BEGIN

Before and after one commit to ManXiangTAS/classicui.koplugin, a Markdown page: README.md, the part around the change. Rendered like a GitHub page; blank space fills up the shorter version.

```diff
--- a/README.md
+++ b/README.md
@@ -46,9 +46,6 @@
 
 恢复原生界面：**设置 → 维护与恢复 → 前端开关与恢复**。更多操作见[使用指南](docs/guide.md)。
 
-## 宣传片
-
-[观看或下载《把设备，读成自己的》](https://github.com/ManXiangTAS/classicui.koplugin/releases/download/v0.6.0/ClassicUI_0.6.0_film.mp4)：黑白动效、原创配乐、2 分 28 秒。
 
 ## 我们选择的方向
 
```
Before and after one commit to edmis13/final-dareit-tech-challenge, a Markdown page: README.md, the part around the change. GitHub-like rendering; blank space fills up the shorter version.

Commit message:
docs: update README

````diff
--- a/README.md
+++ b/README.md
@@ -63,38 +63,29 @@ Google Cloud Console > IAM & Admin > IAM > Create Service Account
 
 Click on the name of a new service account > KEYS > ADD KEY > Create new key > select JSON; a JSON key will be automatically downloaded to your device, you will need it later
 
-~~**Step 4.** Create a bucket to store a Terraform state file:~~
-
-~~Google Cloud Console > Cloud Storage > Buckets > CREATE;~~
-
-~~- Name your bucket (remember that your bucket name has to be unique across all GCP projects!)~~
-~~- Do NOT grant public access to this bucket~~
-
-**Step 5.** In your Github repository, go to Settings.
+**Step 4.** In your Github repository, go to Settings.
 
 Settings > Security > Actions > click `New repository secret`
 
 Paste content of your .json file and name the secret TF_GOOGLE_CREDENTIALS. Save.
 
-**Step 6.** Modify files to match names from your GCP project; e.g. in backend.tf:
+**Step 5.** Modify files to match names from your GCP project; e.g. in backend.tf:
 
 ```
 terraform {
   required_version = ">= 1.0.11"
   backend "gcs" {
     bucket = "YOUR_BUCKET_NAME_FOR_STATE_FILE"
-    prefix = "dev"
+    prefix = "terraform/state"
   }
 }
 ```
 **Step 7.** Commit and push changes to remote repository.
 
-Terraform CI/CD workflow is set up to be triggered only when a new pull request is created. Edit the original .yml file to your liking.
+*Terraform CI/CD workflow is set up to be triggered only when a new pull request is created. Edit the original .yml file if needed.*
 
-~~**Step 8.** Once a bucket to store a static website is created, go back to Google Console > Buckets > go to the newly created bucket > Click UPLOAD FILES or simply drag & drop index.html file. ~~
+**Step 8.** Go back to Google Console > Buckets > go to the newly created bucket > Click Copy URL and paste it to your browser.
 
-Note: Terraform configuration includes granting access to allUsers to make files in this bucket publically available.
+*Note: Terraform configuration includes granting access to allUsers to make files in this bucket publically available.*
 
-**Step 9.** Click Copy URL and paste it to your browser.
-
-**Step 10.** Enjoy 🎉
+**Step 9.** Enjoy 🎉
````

END

◆ Task instructions:
Line by line, check the material above for the word "browser", then give the number of lines that hold it and nothing else.

◆ Answer box:
2